> [TASK GOAL] Produce an exact copy of all the records.

Difference listings:
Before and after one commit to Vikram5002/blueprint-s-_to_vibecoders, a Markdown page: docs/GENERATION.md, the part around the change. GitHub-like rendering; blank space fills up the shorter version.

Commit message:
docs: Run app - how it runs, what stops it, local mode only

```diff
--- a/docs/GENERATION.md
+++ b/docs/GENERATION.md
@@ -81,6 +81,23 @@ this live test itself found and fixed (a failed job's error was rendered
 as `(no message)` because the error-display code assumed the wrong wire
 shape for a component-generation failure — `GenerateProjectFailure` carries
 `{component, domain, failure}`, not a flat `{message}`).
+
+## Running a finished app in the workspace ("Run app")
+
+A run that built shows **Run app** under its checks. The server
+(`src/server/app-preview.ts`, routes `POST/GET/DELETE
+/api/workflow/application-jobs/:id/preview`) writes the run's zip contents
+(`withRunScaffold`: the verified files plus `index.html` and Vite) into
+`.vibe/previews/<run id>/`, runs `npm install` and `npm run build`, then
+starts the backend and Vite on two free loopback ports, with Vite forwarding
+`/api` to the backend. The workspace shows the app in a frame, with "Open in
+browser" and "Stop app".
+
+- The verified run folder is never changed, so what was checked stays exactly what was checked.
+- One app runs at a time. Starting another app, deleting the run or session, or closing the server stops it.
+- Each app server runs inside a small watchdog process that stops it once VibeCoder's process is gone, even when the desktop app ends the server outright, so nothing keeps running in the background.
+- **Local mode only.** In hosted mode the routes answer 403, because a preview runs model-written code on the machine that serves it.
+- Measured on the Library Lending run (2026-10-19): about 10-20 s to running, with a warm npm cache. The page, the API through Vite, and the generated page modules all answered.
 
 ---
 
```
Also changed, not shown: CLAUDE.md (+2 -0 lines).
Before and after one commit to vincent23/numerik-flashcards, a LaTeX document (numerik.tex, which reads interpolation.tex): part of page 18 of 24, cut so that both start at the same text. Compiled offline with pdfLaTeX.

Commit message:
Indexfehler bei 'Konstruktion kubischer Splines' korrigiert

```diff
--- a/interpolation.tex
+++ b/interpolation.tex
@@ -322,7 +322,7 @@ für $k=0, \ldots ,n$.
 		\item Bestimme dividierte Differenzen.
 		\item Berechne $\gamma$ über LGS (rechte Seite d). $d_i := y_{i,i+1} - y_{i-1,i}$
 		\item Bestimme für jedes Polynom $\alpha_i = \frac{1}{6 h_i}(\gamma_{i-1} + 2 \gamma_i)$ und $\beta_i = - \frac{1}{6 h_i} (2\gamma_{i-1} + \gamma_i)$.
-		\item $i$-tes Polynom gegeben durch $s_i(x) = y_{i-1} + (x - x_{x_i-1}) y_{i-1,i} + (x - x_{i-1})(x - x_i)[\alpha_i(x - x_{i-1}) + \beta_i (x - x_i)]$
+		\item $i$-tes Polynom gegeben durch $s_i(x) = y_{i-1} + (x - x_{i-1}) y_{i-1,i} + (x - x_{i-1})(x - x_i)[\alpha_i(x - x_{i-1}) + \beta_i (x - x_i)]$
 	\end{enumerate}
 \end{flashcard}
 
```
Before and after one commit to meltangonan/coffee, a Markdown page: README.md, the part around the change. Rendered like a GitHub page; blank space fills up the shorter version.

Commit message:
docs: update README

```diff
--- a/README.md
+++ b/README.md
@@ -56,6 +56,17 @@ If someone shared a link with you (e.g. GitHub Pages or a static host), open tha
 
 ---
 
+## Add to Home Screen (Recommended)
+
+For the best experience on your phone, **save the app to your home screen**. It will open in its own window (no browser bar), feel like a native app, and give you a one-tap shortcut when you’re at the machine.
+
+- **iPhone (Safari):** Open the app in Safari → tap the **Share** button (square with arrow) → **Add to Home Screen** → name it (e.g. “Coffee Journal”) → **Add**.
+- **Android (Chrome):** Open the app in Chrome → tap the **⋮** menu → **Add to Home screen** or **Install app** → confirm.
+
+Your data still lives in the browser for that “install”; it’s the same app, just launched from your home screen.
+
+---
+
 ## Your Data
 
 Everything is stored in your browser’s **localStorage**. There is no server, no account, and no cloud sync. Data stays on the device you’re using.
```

> [ANSWER TO THE PROBLEM]
Before and after one commit to Vikram5002/blueprint-s-_to_vibecoders, a Markdown page: docs/GENERATION.md, the part around the change. GitHub-like rendering; blank space fills up the shorter version.

Commit message:
docs: Run app - how it runs, what stops it, local mode only

```diff
--- a/docs/GENERATION.md
+++ b/docs/GENERATION.md
@@ -81,6 +81,23 @@ this live test itself found and fixed (a failed job's error was rendered
 as `(no message)` because the error-display code assumed the wrong wire
 shape for a component-generation failure — `GenerateProjectFailure` carries
 `{component, domain, failure}`, not a flat `{message}`).
+
+## Running a finished app in the workspace ("Run app")
+
+A run that built shows **Run app** under its checks. The server
+(`src/server/app-preview.ts`, routes `POST/GET/DELETE
+/api/workflow/application-jobs/:id/preview`) writes the run's zip contents
+(`withRunScaffold`: the verified files plus `index.html` and Vite) into
+`.vibe/previews/<run id>/`, runs `npm install` and `npm run build`, then
+starts the backend and Vite on two free loopback ports, with Vite forwarding
+`/api` to the backend. The workspace shows the app in a frame, with "Open in
+browser" and "Stop app".
+
+- The verified run folder is never changed, so what was checked stays exactly what was checked.
+- One app runs at a time. Starting another app, deleting the run or session, or closing the server stops it.
+- Each app server runs inside a small watchdog process that stops it once VibeCoder's process is gone, even when the desktop app ends the server outright, so nothing keeps running in the background.
+- **Local mode only.** In hosted mode the routes answer 403, because a preview runs model-written code on the machine that serves it.
+- Measured on the Library Lending run (2026-10-19): about 10-20 s to running, with a warm npm cache. The page, the API through Vite, and the generated page modules all answered.
 
 ---
 
```
Also changed, not shown: CLAUDE.md (+2 -0 lines).
Before and after one commit to vincent23/numerik-flashcards, a LaTeX document (numerik.tex, which reads interpolation.tex): part of page 18 of 24, cut so that both start at the same text. Compiled offline with pdfLaTeX.

Commit message:
Indexfehler bei 'Konstruktion kubischer Splines' korrigiert

```diff
--- a/interpolation.tex
+++ b/interpolation.tex
@@ -322,7 +322,7 @@ für $k=0, \ldots ,n$.
 		\item Bestimme dividierte Differenzen.
 		\item Berechne $\gamma$ über LGS (rechte Seite d). $d_i := y_{i,i+1} - y_{i-1,i}$
 		\item Bestimme für jedes Polynom $\alpha_i = \frac{1}{6 h_i}(\gamma_{i-1} + 2 \gamma_i)$ und $\beta_i = - \frac{1}{6 h_i} (2\gamma_{i-1} + \gamma_i)$.
-		\item $i$-tes Polynom gegeben durch $s_i(x) = y_{i-1} + (x - x_{x_i-1}) y_{i-1,i} + (x - x_{i-1})(x - x_i)[\alpha_i(x - x_{i-1}) + \beta_i (x - x_i)]$
+		\item $i$-tes Polynom gegeben durch $s_i(x) = y_{i-1} + (x - x_{i-1}) y_{i-1,i} + (x - x_{i-1})(x - x_i)[\alpha_i(x - x_{i-1}) + \beta_i (x - x_i)]$
 	\end{enumerate}
 \end{flashcard}
 
```
Before and after one commit to meltangonan/coffee, a Markdown page: README.md, the part around the change. Rendered like a GitHub page; blank space fills up the shorter version.

Commit message:
docs: update README

```diff
--- a/README.md
+++ b/README.md
@@ -56,6 +56,17 @@ If someone shared a link with you (e.g. GitHub Pages or a static host), open tha
 
 ---
 
+## Add to Home Screen (Recommended)
+
+For the best experience on your phone, **save the app to your home screen**. It will open in its own window (no browser bar), feel like a native app, and give you a one-tap shortcut when you’re at the machine.
+
+- **iPhone (Safari):** Open the app in Safari → tap the **Share** button (square with arrow) → **Add to Home Screen** → name it (e.g. “Coffee Journal”) → **Add**.
+- **Android (Chrome):** Open the app in Chrome → tap the **⋮** menu → **Add to Home screen** or **Install app** → confirm.
+
+Your data still lives in the browser for that “install”; it’s the same app, just launched from your home screen.
+
+---
+
 ## Your Data
 
 Everything is stored in your browser’s **localStorage**. There is no server, no account, and no cloud sync. Data stays on the device you’re using.
```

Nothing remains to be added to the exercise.